This is only a half-way explanation that does not solve the mystery of the smooth simultaneous rendering of 16 movies at the same time. What I assume is that the display of a single frame in the Sloot player, involving the decompression of four compressed component snippets, producing the entire frame as if it were a picture, is faster than the context-sensitive rendering of a frame in an MPEG movie. MPEG does not decompress a complete frame image, but builds it by applying changes to the previous frame. MPEG encoding allows high levels of compression, but the trade-off is that it is computationally rather costly. Sloot’s complete frame rendering method might just have worked at a rate that allowed the rendering of 16 (movies) x 24 = 384 frames per second simultaneously. In terms of the component snippets I have been assuming all along, the player would need to be able to retrieve 1536 snippets per second, which, with the proper tricks (hashing, memory mapping) should be doable in less than that; I can only imagine (in a wishful kind of way) that uncompressing them, putting them together, and displaying them, plus generating the audio, could be done in the remainder of each second.
In sum, thinking about the
possibility of a static repository of (partly prototypical) audio
and video snippets that would fit in a few Gigabytes in a really
tiny video player, and would play movies coded on single chipcards
that you insert in this player, I must say I can’t write off the
idea of Jan Sloot entirely. Can you?
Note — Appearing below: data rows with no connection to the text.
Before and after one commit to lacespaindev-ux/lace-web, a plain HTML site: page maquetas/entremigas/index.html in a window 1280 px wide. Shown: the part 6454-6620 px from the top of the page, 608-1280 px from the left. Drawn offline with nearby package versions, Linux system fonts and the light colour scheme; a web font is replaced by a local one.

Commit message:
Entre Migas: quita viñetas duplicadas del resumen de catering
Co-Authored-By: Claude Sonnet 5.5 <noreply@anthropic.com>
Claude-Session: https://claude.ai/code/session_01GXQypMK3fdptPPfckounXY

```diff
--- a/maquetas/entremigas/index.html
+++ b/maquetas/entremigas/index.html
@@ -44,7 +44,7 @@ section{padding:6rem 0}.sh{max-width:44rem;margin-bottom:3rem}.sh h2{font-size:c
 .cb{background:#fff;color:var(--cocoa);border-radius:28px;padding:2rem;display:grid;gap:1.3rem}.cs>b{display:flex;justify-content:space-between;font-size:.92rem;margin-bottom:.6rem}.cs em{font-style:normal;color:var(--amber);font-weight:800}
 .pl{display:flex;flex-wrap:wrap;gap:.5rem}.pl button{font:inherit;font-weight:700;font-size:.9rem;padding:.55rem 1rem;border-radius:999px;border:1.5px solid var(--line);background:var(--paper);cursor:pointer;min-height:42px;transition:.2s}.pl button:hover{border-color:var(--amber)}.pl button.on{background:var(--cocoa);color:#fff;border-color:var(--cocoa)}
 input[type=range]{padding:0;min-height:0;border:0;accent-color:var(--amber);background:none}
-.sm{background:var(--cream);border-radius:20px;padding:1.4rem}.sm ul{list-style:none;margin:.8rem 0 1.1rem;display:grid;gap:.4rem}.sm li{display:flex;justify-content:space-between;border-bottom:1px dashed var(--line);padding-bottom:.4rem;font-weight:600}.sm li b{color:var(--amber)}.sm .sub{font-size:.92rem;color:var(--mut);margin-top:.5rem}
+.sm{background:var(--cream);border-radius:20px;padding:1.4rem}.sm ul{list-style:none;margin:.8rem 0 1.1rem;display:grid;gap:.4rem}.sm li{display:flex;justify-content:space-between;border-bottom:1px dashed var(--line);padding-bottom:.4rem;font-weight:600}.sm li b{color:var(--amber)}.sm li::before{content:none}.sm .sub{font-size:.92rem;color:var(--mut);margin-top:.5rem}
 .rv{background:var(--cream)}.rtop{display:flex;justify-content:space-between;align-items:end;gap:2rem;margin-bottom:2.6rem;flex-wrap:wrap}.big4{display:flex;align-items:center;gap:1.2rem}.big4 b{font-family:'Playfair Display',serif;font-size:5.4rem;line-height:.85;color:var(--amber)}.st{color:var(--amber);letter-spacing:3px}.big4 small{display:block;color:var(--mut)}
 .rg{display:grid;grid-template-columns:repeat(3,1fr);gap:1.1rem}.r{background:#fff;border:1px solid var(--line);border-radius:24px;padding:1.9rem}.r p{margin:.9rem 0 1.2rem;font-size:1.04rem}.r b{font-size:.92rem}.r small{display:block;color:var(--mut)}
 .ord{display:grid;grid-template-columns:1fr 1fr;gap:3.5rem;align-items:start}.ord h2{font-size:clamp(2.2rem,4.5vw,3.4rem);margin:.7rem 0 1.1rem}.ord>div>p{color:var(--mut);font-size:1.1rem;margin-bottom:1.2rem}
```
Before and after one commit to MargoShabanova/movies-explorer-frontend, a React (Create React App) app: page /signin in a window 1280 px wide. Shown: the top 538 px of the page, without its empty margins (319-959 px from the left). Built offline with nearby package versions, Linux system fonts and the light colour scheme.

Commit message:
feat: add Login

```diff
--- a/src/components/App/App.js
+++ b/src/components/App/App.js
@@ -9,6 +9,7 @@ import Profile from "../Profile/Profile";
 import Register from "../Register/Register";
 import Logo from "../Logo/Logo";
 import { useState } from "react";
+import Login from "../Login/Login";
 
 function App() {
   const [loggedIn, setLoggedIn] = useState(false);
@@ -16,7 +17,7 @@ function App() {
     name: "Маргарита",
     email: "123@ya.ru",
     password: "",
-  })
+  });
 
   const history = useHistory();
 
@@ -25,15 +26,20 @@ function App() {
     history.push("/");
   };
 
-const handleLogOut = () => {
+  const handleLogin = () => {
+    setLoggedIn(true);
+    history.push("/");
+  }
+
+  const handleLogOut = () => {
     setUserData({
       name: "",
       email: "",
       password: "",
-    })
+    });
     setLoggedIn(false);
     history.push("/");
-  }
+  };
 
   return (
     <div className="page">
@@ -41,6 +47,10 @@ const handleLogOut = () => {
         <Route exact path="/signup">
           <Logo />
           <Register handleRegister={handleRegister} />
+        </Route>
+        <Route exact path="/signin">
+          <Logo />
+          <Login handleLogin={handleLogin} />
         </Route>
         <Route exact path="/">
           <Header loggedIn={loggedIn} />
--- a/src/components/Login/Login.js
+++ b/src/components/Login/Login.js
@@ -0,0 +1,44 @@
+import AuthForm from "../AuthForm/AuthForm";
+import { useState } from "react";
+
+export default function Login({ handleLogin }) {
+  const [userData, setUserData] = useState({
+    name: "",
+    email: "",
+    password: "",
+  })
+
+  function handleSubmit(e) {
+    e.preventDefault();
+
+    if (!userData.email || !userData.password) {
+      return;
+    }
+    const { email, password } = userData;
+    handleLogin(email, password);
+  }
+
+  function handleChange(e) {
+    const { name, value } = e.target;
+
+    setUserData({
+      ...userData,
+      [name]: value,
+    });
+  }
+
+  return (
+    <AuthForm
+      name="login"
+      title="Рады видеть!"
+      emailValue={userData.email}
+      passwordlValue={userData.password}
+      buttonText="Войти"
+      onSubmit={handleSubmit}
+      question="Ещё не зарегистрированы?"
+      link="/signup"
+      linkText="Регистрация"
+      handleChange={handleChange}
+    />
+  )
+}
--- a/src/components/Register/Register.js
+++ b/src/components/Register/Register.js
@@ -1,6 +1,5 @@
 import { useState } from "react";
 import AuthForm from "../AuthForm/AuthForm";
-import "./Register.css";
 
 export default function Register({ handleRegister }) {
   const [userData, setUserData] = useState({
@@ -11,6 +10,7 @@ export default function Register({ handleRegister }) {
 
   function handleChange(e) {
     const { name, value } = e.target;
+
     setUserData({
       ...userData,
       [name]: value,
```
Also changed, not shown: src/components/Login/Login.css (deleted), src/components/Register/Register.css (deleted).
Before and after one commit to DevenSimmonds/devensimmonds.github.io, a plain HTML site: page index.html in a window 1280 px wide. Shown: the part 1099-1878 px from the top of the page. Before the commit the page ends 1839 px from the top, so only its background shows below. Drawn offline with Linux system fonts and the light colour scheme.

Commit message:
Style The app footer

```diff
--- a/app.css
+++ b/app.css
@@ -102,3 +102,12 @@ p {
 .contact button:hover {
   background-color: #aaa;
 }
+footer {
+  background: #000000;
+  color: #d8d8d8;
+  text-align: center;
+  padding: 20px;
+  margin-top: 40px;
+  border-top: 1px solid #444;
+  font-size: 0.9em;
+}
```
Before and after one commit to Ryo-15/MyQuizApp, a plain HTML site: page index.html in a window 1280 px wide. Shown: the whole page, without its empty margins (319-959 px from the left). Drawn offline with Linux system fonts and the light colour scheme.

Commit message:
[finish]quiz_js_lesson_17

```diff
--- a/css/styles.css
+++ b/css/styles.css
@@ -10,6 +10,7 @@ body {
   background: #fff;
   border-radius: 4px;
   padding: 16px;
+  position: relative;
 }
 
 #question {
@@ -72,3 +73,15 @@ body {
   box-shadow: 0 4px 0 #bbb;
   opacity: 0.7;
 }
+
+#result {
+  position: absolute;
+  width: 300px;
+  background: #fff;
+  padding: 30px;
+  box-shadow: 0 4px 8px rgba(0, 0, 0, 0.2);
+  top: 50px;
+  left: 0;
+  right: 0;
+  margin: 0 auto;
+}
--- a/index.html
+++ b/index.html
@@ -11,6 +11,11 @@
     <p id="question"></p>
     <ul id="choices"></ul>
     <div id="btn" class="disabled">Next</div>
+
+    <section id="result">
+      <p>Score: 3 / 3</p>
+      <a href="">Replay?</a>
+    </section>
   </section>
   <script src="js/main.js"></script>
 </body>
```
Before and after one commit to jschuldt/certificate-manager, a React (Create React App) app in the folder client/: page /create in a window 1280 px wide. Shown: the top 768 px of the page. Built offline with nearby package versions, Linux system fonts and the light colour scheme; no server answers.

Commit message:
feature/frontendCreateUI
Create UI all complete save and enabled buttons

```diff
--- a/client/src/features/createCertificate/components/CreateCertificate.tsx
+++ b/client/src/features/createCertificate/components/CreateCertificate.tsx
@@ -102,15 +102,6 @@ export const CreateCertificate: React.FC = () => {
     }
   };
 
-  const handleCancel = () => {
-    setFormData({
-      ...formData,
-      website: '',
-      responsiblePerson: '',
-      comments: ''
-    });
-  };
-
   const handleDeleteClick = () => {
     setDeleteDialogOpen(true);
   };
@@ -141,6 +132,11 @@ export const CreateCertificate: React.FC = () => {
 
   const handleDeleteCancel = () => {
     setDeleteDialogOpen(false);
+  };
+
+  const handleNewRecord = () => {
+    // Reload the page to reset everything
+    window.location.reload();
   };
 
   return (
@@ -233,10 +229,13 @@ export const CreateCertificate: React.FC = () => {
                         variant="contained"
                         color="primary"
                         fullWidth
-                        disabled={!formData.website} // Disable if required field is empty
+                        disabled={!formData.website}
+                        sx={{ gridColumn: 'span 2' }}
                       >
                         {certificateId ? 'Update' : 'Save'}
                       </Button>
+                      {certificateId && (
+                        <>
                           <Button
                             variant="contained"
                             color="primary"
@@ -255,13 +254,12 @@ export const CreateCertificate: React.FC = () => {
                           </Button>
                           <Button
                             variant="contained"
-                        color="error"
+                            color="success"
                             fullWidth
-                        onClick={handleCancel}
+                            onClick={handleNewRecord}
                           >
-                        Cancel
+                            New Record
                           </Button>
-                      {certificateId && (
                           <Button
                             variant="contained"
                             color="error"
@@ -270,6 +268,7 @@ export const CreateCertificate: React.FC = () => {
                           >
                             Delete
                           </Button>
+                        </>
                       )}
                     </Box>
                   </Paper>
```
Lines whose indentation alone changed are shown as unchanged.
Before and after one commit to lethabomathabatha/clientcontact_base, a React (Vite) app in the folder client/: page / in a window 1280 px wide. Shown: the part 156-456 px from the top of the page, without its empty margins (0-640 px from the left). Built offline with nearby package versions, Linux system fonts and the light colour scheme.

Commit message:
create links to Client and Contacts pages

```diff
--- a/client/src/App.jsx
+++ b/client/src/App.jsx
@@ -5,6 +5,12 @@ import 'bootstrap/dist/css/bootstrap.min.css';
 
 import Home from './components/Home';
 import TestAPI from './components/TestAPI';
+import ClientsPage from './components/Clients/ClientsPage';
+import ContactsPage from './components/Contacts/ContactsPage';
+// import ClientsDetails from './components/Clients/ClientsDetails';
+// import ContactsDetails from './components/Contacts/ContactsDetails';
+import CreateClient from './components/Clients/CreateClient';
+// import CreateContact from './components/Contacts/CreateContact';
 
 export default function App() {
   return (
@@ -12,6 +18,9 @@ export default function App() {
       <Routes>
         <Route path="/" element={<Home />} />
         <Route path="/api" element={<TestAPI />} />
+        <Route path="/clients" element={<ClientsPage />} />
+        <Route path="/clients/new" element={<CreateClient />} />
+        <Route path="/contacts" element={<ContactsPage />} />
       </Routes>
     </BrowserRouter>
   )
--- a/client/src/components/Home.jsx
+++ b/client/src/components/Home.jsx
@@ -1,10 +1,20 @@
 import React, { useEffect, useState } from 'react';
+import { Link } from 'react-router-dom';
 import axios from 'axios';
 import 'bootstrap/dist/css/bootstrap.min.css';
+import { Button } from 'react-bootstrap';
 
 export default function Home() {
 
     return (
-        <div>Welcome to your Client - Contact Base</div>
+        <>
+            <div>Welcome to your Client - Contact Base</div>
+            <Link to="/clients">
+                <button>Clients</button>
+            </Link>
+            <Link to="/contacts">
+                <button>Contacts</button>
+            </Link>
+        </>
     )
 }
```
You're allmost there. Sloot just used an analog converter. The analog signal was created by a device that was parametrized by the data on the chipcard. The precise digital measuring of the output of the analog signal then generates the digital sequence. Digital compressors are extremely limited because computers use "integer" or "real" data to work with. Analog systems can contain millions (some unlimited) of times the quantity of information that digital systems contain.
Sloot was a tv-technician in the transition period from high-quality analog technology to the digitalisation. He made the link between the two.
His technique would or will ruin a whole industry, making "our" hich-tech IT based on digital processing completely obsolete.
For the one who does not understand the upper part: Consider a circle. The relation between diameter and circumference is the nubmer PI. Thats, 3.1415... and an inifinite numer of digits never recurring. Thats quite an amount of information in a simple analog thing.
There are other simple analog things that contain lots of information, even if you stay in the "rational number" range. Every movie, ever made on DVD and goïng to be made on DVD or every file on a computer in the world can be drawn by a single line on one sheet of paper: the slope (Y/X) as a finite row of digits can be the result of a digital measurement. Replace the sheet with a (virtual) tv-screen, and you have the SLOOT-compression, or something like. It's a digital to analog- and reverse thing. No more no less. Sloot himself spoke about the "end of the digital era"
Sunday, June 8, 2008 - 07:13 PM